YOUR GOAL:
Below this task are records; return each one exactly and omit its images.

EXTRACTED MATERIAL:
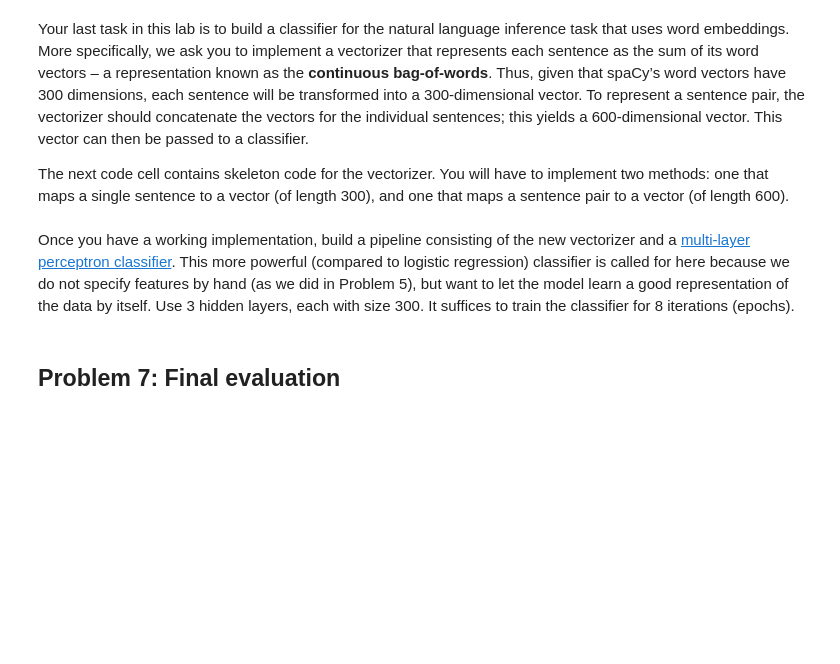
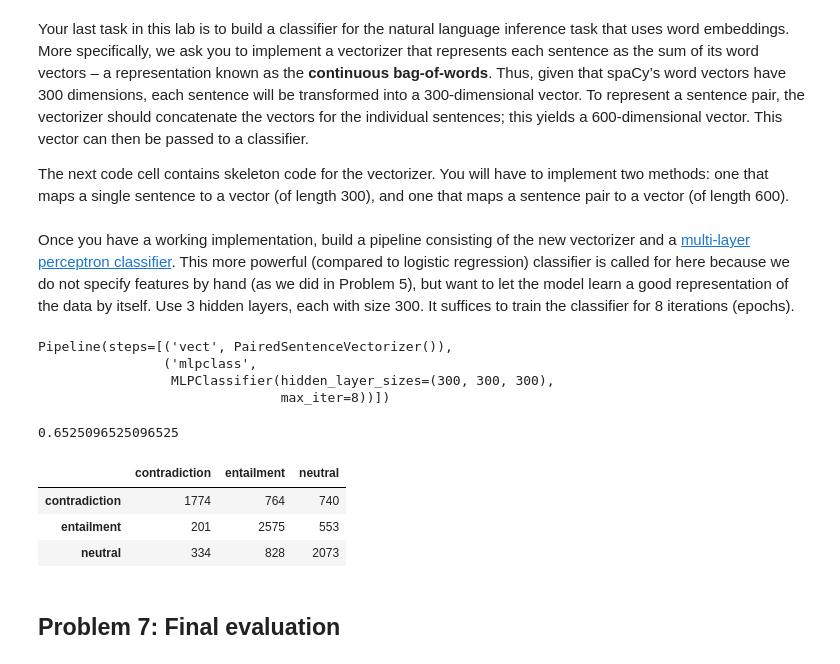
Before and after one commit to oskarhiden/TDDE16---Text-Mining, a Jupyter notebook: L4/TM-L4.ipynb, the cells around one changed output. Saved outputs shown, nothing was run; the diff lists cells and outputs as text; code cells hidden in the pictures; blank space fills up the shorter version.

```diff
--- a/L4/TM-L4.ipynb
+++ b/L4/TM-L4.ipynb
@@ -372,11 +358,11 @@ Once you have an implementation of the transformer, extend the pipeline that you
 #CUT.fit(df_train)
 #CUT.transform(df_train)
 
-pipe = Pipeline([('transformer', CrossUnigramsTransformer()), ('counter', CountVectorizer()), ('logic', LogisticRegression())])
-pipe.set_params(logic__max_iter = 150) # kept at 150 since it did not improve much with more iter.
+pipe_cunigram = Pipeline([('transformer', CrossUnigramsTransformer()), ('counter', CountVectorizer()), ('logic', LogisticRegression())])
+pipe_cunigram.set_params(logic__max_iter = 150) # kept at 150 since it did not improve much with more iter.
 
-pipe.fit(df_train, df_train['gold_label'] )
-predictions_1 = pipe.predict(df_dev)
+pipe_cunigram.fit(df_train, df_train['gold_label'] )
+predictions_1 = pipe_cunigram.predict(df_dev)
 
 print(sum(predictions_1==df_dev['gold_label'])/len(df_dev))
 pd.DataFrame(confusion_matrix(df_dev['gold_label'],predictions_1), columns = labels, index = labels)
@@ -414,12 +400,19 @@ class PairedSentenceVectorizer(BaseEstimator, TransformerMixin):
     # Vectorize a single sentence.
     def _transform1(self, sentence):
         # TODO: Replace the following line with your own code
-        return np.zeros(nlp.vocab.vectors.shape[1])
+        sent = nlp(sentence)
+        su = np.zeros(300)
+        for token in sent:
+            su = su + token.vector
+        return su
 
     # Vectorize a single row of the dataframe.
     def _transform2(self, row):
         # TODO: Replace the following line with your own code
-        return np.zeros(nlp.vocab.vectors.shape[1] * 2)
+        sent_1_vec = nlp(row[2]).vector
+        sent_2_vec = nlp(row[4]).vector
+
+        return np.concatenate((sent_1_vec, sent_2_vec))
 
     def transform(self, X):
         return np.concatenate(
@@ -430,5 +425,26 @@ Once you have a working implementation, build a pipeline consisting of the new v
 # %%
 # TODO: Enter code here to implement the word embeddings classifier. Print the classification report.
+
+pipe_mlp = Pipeline([('vect', PairedSentenceVectorizer()), ('mlpclass', MLPClassifier())])
+pipe_mlp.set_params(mlpclass__hidden_layer_sizes = (300,300,300), mlpclass__max_iter = 8)
+
+pipe_mlp.fit(df_train, df_train['gold_label'])
+# %% [output]
+Pipeline(steps=[('vect', PairedSentenceVectorizer()),
+                ('mlpclass',
+                 MLPClassifier(hidden_layer_sizes=(300, 300, 300),
+                               max_iter=8))])
+# %%
+pred = pipe_mlp.predict(df_dev)
+# %%
+print(sum(pred==df_dev['gold_label'])/len(df_dev))
+pd.DataFrame(confusion_matrix(df_dev['gold_label'], pred), columns = labels, index = labels)
+# %% [output]
+0.6525096525096525
+|  | contradiction | entailment | neutral |
+| contradiction | 1774 | 764 | 740 |
+| entailment | 201 | 2575 | 553 |
+| neutral | 334 | 828 | 2073 |
 # %% [markdown]
 ## Problem 7: Final evaluation
 # %% [markdown]
```
Also changed, not shown: parts of 17 cells of this notebook.
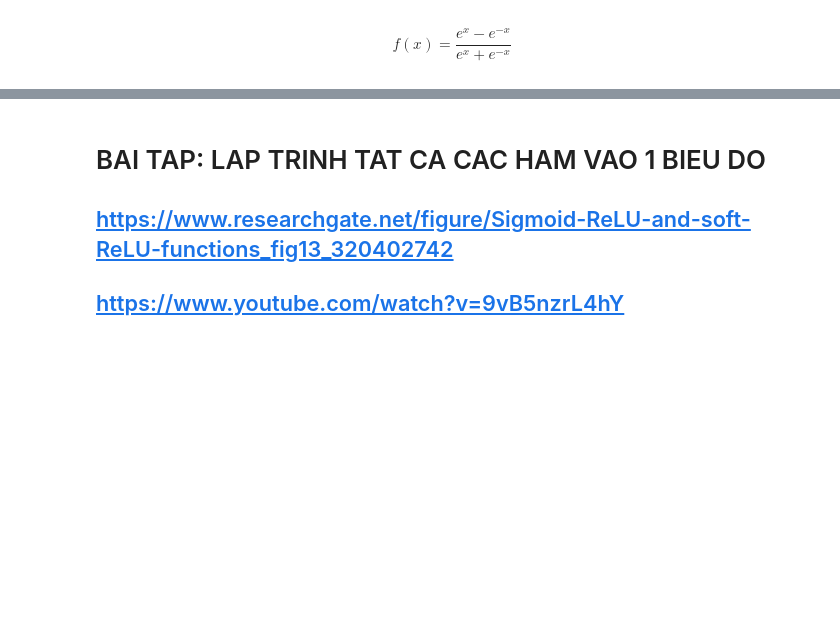
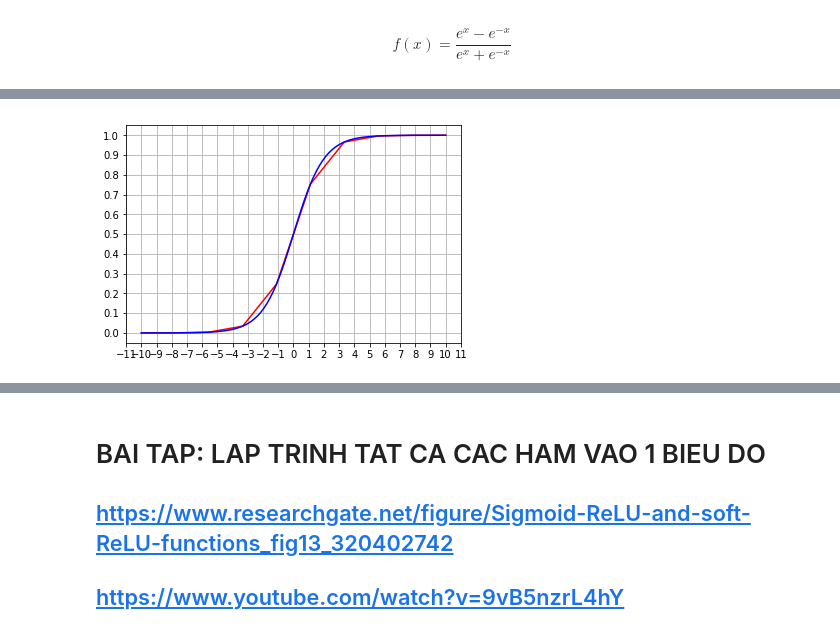
Before and after one commit to traicocem9/Learn_python, a Jupyter notebook: Python machine learning/Ham Tuyen tinh/Untitled.ipynb, the cells around one changed output, grey strips where cells are left out. Saved outputs shown, nothing was run; the diff lists cells and outputs as text; code cells hidden in the pictures; blank space fills up the shorter version.

```diff
--- a/Python machine learning/Ham Tuyen tinh/Untitled.ipynb
+++ b/Python machine learning/Ham Tuyen tinh/Untitled.ipynb
@@ -34,15 +33,17 @@ SyntaxError: invalid syntax (<ipython-input-5-5f71e499974c>, line 8)
 # %%
-
+def sigmoid(x):
+    return 1/(1+np.exp(-x))
 x = plt.linspace(-10,10,10)
 y = plt.linspace(-10,10,100)
-print(x)
-print(y)
+
 plt.grid()
 
 plt.plot(x, sigmoid(x),'r' , label='linspace(-10,10,10)')
 plt.plot(y, sigmoid(y), 'b', label='linspace(-10,10,100)')
 
 plt.gca().xaxis.set_major_locator(plt.MultipleLocator(1))
 plt.gca().yaxis.set_major_locator(plt.MultipleLocator(0.1))
+# %% [output]
+[figure, added]
 # %%
 np.tanh(1000)
```
Also changed, not shown: parts of 29 cells of this notebook.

SOLUTION TO THIS TASK:
Before and after one commit to oskarhiden/TDDE16---Text-Mining, a Jupyter notebook: L4/TM-L4.ipynb, the cells around one changed output. Saved outputs shown, nothing was run; the diff lists cells and outputs as text; code cells hidden in the pictures; blank space fills up the shorter version.

```diff
--- a/L4/TM-L4.ipynb
+++ b/L4/TM-L4.ipynb
@@ -372,11 +358,11 @@ Once you have an implementation of the transformer, extend the pipeline that you
 #CUT.fit(df_train)
 #CUT.transform(df_train)
 
-pipe = Pipeline([('transformer', CrossUnigramsTransformer()), ('counter', CountVectorizer()), ('logic', LogisticRegression())])
-pipe.set_params(logic__max_iter = 150) # kept at 150 since it did not improve much with more iter.
+pipe_cunigram = Pipeline([('transformer', CrossUnigramsTransformer()), ('counter', CountVectorizer()), ('logic', LogisticRegression())])
+pipe_cunigram.set_params(logic__max_iter = 150) # kept at 150 since it did not improve much with more iter.
 
-pipe.fit(df_train, df_train['gold_label'] )
-predictions_1 = pipe.predict(df_dev)
+pipe_cunigram.fit(df_train, df_train['gold_label'] )
+predictions_1 = pipe_cunigram.predict(df_dev)
 
 print(sum(predictions_1==df_dev['gold_label'])/len(df_dev))
 pd.DataFrame(confusion_matrix(df_dev['gold_label'],predictions_1), columns = labels, index = labels)
@@ -414,12 +400,19 @@ class PairedSentenceVectorizer(BaseEstimator, TransformerMixin):
     # Vectorize a single sentence.
     def _transform1(self, sentence):
         # TODO: Replace the following line with your own code
-        return np.zeros(nlp.vocab.vectors.shape[1])
+        sent = nlp(sentence)
+        su = np.zeros(300)
+        for token in sent:
+            su = su + token.vector
+        return su
 
     # Vectorize a single row of the dataframe.
     def _transform2(self, row):
         # TODO: Replace the following line with your own code
-        return np.zeros(nlp.vocab.vectors.shape[1] * 2)
+        sent_1_vec = nlp(row[2]).vector
+        sent_2_vec = nlp(row[4]).vector
+
+        return np.concatenate((sent_1_vec, sent_2_vec))
 
     def transform(self, X):
         return np.concatenate(
@@ -430,5 +425,26 @@ Once you have a working implementation, build a pipeline consisting of the new v
 # %%
 # TODO: Enter code here to implement the word embeddings classifier. Print the classification report.
+
+pipe_mlp = Pipeline([('vect', PairedSentenceVectorizer()), ('mlpclass', MLPClassifier())])
+pipe_mlp.set_params(mlpclass__hidden_layer_sizes = (300,300,300), mlpclass__max_iter = 8)
+
+pipe_mlp.fit(df_train, df_train['gold_label'])
+# %% [output]
+Pipeline(steps=[('vect', PairedSentenceVectorizer()),
+                ('mlpclass',
+                 MLPClassifier(hidden_layer_sizes=(300, 300, 300),
+                               max_iter=8))])
+# %%
+pred = pipe_mlp.predict(df_dev)
+# %%
+print(sum(pred==df_dev['gold_label'])/len(df_dev))
+pd.DataFrame(confusion_matrix(df_dev['gold_label'], pred), columns = labels, index = labels)
+# %% [output]
+0.6525096525096525
+|  | contradiction | entailment | neutral |
+| contradiction | 1774 | 764 | 740 |
+| entailment | 201 | 2575 | 553 |
+| neutral | 334 | 828 | 2073 |
 # %% [markdown]
 ## Problem 7: Final evaluation
 # %% [markdown]
```
Also changed, not shown: parts of 17 cells of this notebook.
Before and after one commit to traicocem9/Learn_python, a Jupyter notebook: Python machine learning/Ham Tuyen tinh/Untitled.ipynb, the cells around one changed output, grey strips where cells are left out. Saved outputs shown, nothing was run; the diff lists cells and outputs as text; code cells hidden in the pictures; blank space fills up the shorter version.

```diff
--- a/Python machine learning/Ham Tuyen tinh/Untitled.ipynb
+++ b/Python machine learning/Ham Tuyen tinh/Untitled.ipynb
@@ -34,15 +33,17 @@ SyntaxError: invalid syntax (<ipython-input-5-5f71e499974c>, line 8)
 # %%
-
+def sigmoid(x):
+    return 1/(1+np.exp(-x))
 x = plt.linspace(-10,10,10)
 y = plt.linspace(-10,10,100)
-print(x)
-print(y)
+
 plt.grid()
 
 plt.plot(x, sigmoid(x),'r' , label='linspace(-10,10,10)')
 plt.plot(y, sigmoid(y), 'b', label='linspace(-10,10,100)')
 
 plt.gca().xaxis.set_major_locator(plt.MultipleLocator(1))
 plt.gca().yaxis.set_major_locator(plt.MultipleLocator(0.1))
+# %% [output]
+[figure, added]
 # %%
 np.tanh(1000)
```
Also changed, not shown: parts of 29 cells of this notebook.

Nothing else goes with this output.